Most of your scenes are with Patrick Stewart. That must have been an experience in and of itself, just being able to share the space with him.
Ito Aghayere: It was both parts surreal and intimidating. But once you meet him, you realize just how self-deprecating he is. He’s a Brit, so I guess that comes with the territory. He is so generous with the people he works with, and it releases every tension. It releases all of that stuff. We had our first scene together out of sequence. So chronologically, it was at the end of the episode. Essentially, I was meeting Patrick for the first time and we have to have this level of rapport, where I’ve already pointed a gun in his face. I’ve already ordered him out of my bar. I’ve already done all these things, and now we’re in a moment where he’s won me over. It’s just so wonderful because Patrick has this natural affability. It’s almost like working with him is this invitation into camaraderie, and that’s what he brought. The first day he was just like, “You’re my Guinan.” I was like, “Yes, I am, Sir Patrick Stewart who has been knighted by the Queen of England. I guess I am your Guinan.” It was just such a wonderful welcome into the world and this world that he’s been a captain of for decades. It was such a gift to be able to work with someone who knew the relationship that we would eventually have so that we were able to together put the seeds in the ground for what I hope fans of the show and new viewers of the show will be able to get a sense of. The sense of anticipation perhaps of what this relationship could turn into, even though it might not be there now.

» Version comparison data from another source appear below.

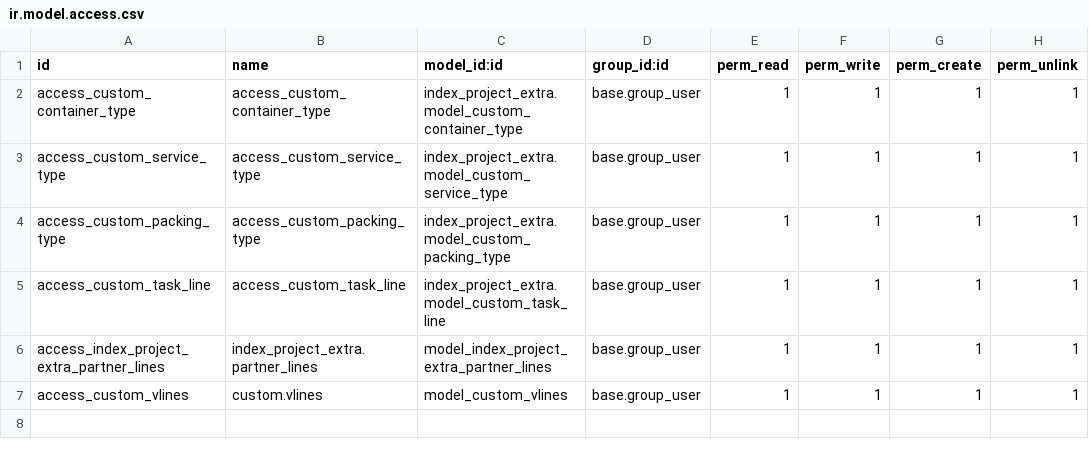
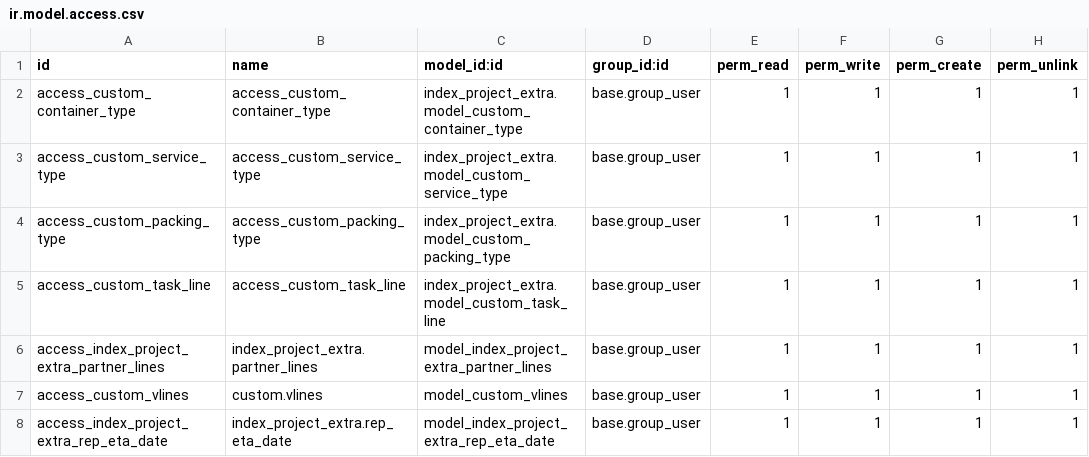
Before and after one commit to SIE-Center/INDEX, a CSV file: index_project_extra/security/ir.model.access.csv, drawn as a sheet.

Commit message:
Se agrega una propuesta de Wizard / reporte en Project/reports

```diff
--- a/index_project_extra/security/ir.model.access.csv
+++ b/index_project_extra/security/ir.model.access.csv
@@ -7 +7,2 @@ access_index_project_extra_partner_lines,index_project_extra.partner_lines,model
 access_custom_vlines,custom.vlines,model_custom_vlines,base.group_user,1,1,1,1
+access_index_project_extra_rep_eta_date,index_project_extra.rep_eta_date,model_index_project_extra_rep_eta_date,base.group_user,1,1,1,1
```
Also changed, not shown: 6 other files.
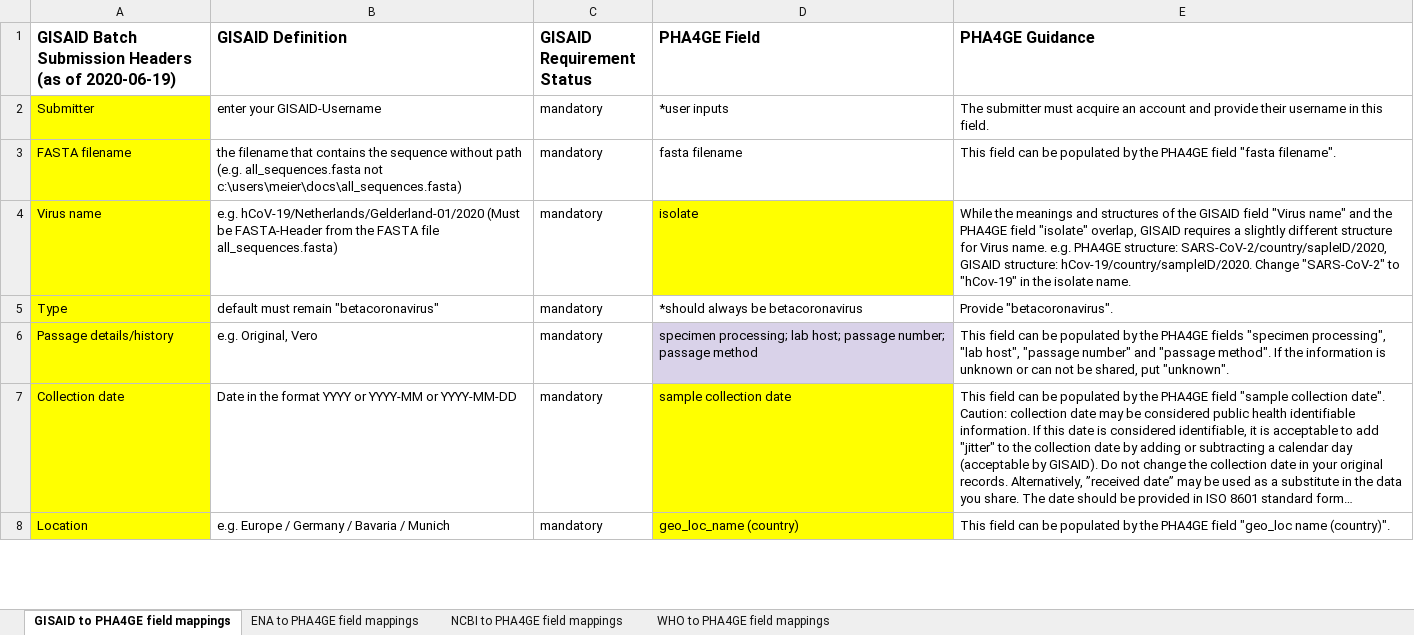
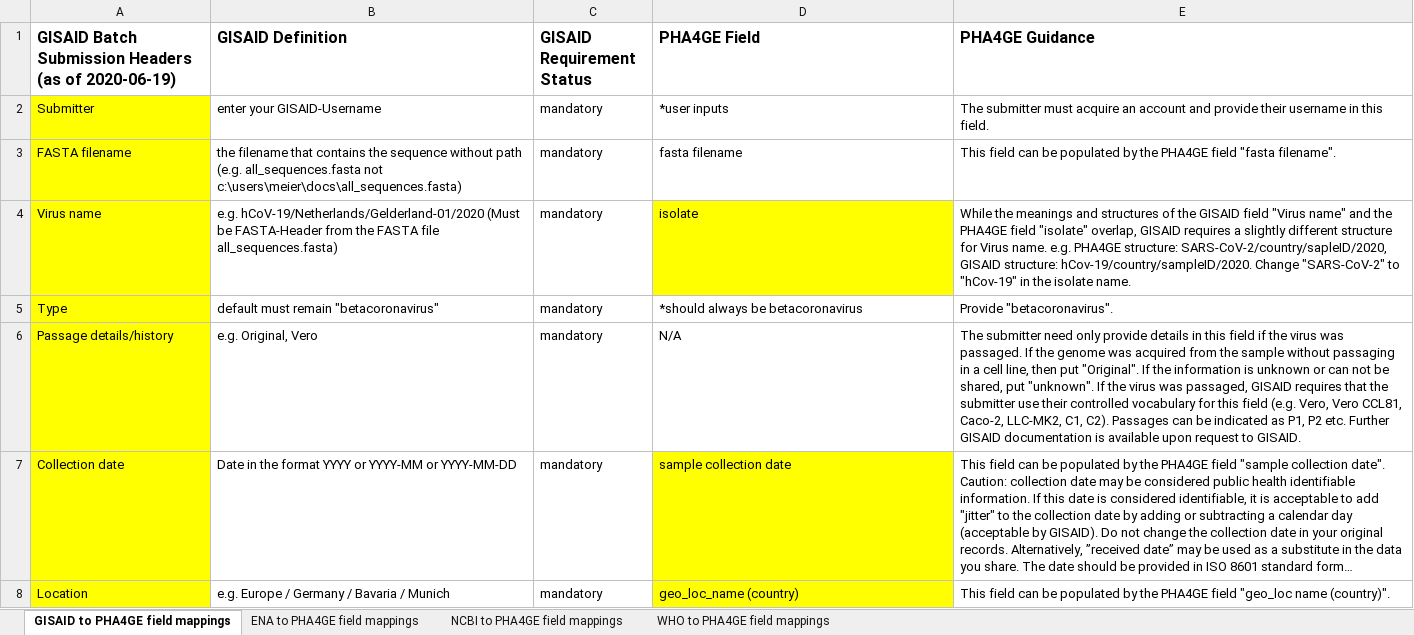
Before and after one commit to pha4ge/SARS-CoV-2-Contextual-Data-Specification, an Excel workbook: PHA4GE to WHO and Sequence Repository Field Mappings.xlsx, sheet GISAID to PHA4GE field mappings, drawn as a sheet; only a part is shown; long unchanged cells end in …; values as stored, in another font and other column widths than the file's, no borders; the diff names each change by its address in the sheet, - before the commit and + after, or states it on an @@ line.

Commit message:
Update vocabulary in passage details field

```diff
--- a/PHA4GE to WHO and Sequence Repository Field Mappings.xlsx (sheet GISAID to PHA4GE field mappings)
+++ b/PHA4GE to WHO and Sequence Repository Field Mappings.xlsx (sheet GISAID to PHA4GE field mappings)
-D6 (PHA4GE Field): specimen processing; lab host; passage number; passage method
+D6 (PHA4GE Field): N/A
-D6 fill: #D9D2E9
+D6 fill: none
-E6 (PHA4GE Guidance): This field can be populated by the PHA4GE fields "specimen processing", "lab host", "passage number" and "passage method". If the information is unknown or can not be shared, put "unknown".
+E6 (PHA4GE Guidance): The submitter need only provide details in this field if the virus was passaged. If the genome was acquired from the sample without passaging in a cell line, then put "Original". If the information is unknown or can not be shared, put "unknown". If the virus was passaged, GISAID requires that the submitter use their controlled vocabulary for this field (e.g. Vero, Vero CCL81, Caco-2, LLC-MK2, C1, C2). Passages can be indicated as P1, P2 etc. Further GISAID documentation is available upon request to GISAID.
```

Did you reach out to Whoopi at all? Did you talk to her?
Ito Aghayere: We didn’t work together because of the pandemic. Everyone who was on Star Trek essentially was shooting things out of sequence because of COVID protocols and all that, so we didn’t get to actually be on set together. I still have hopes for that. But what we did kind of come to is an understanding of, okay, so my hair looks like this. What if we do your hair like that? What if we do this? Should we block eyebrows? Let’s kind of mesh our Guinans into one world. There was a lot of collaboration in regards to that.

So even though you weren’t able to work together, you were able to discuss the character?
Ito Aghayere: Not in person, but we were able to kind of collaborate with a lot of the creatives and makeup and hair and special effects to figure out what should be Guinan’s look right now, so it’s not such a huge departure from the Guinan that was established years ago on TNG. So how do we kind of sync all of these Guinan’s so that it feels like they are all in the same world?

Source: Read Full Article